Written by: Charles van der Pluijm
The manufacturing sector is lagging behind many others when it comes to the adoption of BI (business intelligence) systems. At the same time, manufacturers face a constant and growing pressure to innovate quickly in times of increasing economic uncertainty and an ever-greater emphasis on the importance of sustainability.
Leveraging big data has become a business imperative, not only in manufacturing, but every other sector as well. However, as the amount of digitisation continues to proliferate at a rapid pace, the challenge lies in translating the raw data into real-world use cases and actionable insights.
Seizing new market opportunities with innovative tech
The digital transformation of the manufacturing sector is dependent on the adoption of systems that generate valuable data, and that data is the fuel for BI systems. For example, IoT (Internet of Things) devices can collect data directly from the shop floor, without manufacturers having to
rely solely on manual reports. Drones equipped with cameras and other sensors can record vast amounts of information across large areas in a
fraction of the time that people can. These are just a couple of the examples of how innovative technology is feeding the big-data pipeline in modern manufacturing firms.
Building a scalable and extensible data foundation
The primary difficulty of leveraging big data for analytics is simply down to the fact there is so much of it. The amount of data being generated continues to double every two years, to the point data sets are now far too large for human comprehension. This is why modern BI tools have become heavily reliant on artificial intelligence and machine learning to translate the data into actionable insights.
Most manufacturers are still heavily reliant on their ERP (enterprise resource planning) tools, but while these systems are important, they are generally not geared up for big data analytics. In fact, ERP is itself a valuable data source, but it is one among many others, including RPA (robotic process automation), CRM (customer relationship management), and IoT systems.
To avoid missing or inaccurate insights due to incomplete data sets, data must be drawn from all of the sources that generate it. This requires a scalable and extensible framework that can be easily adapted to the constantly evolving needs of the organisation. Fortunately, the rise of open APIs (application programming interfaces) and industry-wide standards and protocols is making this easier, but many manufacturers still have a long way to go before fully realising their advantages.
Gaining insights from new and existing data sources
Data collection is just the first part of the process. Big data is the fuel that enters the top of the BI pipeline, after which is goes through extensive analysis where data is curated, cleaned, and compared, before being released in the form of valuable information – or answers to the most pressing business questions, in other words.
While data, regardless of its form or quantity, is a commodity, business intelligence refers to the process of turning it into insights. These insights can enhance decision-making across the complete range of manufacturing operations from the predictive maintenance of machinery to insights for sales, marketing, customer support, and supply chain management departments. Together, this data-driven decision-making can reduce waste, improve products, and reduce cycle times.
Innovation does not happen in a bubble.
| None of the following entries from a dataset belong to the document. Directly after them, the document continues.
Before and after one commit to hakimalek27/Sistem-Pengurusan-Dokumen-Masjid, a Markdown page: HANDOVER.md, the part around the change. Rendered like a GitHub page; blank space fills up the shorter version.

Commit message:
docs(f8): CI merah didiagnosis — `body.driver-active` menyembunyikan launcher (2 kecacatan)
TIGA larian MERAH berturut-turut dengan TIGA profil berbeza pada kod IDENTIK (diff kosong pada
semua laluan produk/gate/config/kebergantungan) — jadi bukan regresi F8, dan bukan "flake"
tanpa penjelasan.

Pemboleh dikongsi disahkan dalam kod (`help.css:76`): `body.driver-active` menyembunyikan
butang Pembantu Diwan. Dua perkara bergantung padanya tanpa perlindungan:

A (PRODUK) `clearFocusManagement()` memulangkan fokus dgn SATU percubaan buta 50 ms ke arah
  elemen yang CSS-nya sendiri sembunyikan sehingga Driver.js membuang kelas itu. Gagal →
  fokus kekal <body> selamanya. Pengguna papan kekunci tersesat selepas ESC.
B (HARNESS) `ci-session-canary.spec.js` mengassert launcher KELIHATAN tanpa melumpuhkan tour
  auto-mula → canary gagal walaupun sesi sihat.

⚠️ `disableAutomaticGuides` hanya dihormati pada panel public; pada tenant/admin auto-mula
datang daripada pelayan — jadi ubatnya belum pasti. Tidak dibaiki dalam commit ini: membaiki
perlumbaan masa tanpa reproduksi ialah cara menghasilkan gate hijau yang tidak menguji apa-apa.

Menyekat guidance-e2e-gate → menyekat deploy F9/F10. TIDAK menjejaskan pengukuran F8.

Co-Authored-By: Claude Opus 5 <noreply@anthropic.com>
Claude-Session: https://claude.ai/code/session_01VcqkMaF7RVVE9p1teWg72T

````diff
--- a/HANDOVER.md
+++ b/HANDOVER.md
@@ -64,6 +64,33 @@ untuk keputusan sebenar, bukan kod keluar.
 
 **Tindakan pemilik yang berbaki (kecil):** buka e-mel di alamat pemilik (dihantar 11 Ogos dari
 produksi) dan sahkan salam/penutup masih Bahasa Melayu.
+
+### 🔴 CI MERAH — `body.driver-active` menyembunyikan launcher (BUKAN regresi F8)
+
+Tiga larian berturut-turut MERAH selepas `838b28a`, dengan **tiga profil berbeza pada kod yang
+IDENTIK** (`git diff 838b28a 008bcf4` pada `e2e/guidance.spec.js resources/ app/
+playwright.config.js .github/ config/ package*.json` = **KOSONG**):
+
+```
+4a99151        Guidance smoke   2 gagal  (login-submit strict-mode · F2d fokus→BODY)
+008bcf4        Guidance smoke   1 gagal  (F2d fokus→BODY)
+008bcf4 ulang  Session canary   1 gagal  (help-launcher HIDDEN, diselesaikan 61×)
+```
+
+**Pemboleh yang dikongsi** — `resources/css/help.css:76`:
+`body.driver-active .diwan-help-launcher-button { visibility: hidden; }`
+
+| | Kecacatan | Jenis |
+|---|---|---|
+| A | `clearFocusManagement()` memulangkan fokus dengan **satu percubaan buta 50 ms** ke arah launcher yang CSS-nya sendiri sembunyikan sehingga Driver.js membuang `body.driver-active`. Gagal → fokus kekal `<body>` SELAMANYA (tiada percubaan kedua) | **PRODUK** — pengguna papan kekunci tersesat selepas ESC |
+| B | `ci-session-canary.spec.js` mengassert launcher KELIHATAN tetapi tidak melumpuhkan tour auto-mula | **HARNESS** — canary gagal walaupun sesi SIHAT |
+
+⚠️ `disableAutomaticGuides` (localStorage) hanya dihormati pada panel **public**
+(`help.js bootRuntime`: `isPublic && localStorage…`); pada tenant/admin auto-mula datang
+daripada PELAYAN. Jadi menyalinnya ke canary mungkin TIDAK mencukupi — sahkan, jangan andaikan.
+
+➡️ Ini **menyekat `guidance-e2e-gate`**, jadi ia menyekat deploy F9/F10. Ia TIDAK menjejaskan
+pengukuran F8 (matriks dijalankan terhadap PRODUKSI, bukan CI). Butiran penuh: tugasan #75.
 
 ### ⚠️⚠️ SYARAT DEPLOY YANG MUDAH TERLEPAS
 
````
In order to minimise risk and drive sustainable growth, the course of innovation must be driven by facts, rather than emotions and guesswork. This is enormously important in the manufacturing sector, where organisations often serve multiple markets and manage complex supply chains. Modern business intelligence systems, fuelled by the proliferation of big data, are critical for making that happen.
We Create Smart Factories
MPDV is the market leader for IT solutions in production. We offer products, solutions and services based on a broad expertise. MPDV supports companies from all industries and of all sizes on their way to the Smart Factory.
“We” stands for around 500 employees of MPDV. After all, it is the people who define a company. Every day, MPDV‘s teams develop smart manufacturing solutions. They have made MPDV what we are today with their passion for high-quality products, their know-ledge and their team spirit: the market leader for IT solutions in manufacturing with more than 40 years of experience in the production environment.
“Create” stands for what MPDV is doing. We drive digitization in manufacturing and make companies competitive. We always have the finger on the pulse and know the needs of our customers very well. We operate competen-ce centers, are in constant exchange with our users and further develop our solutions ac-cording to requirements. To do so, we focus on the essentials and thus stand out from thecrowd.
„Smart Factories“ is the vision of a self-re-gulating factory of the future where machines and logistics systems organize themselves as independently as possible. MPDV supports companies in turning this vision into reality. We make a key contribution with our products to ensure that factories evolve into true Smart Factories and stay at the cutting edge of tech-nology. The focus continues to be on people as an integral part of creating value.
The MPDV Group is made up of the following companies:
• MPDV Mikrolab GmbH and MPDV subsi-diaries in China, Malaysia, Singapore, Swit-zerland and the USA.
• AIMES GmbH
• FELTEN Group
• Perfect Production GmbH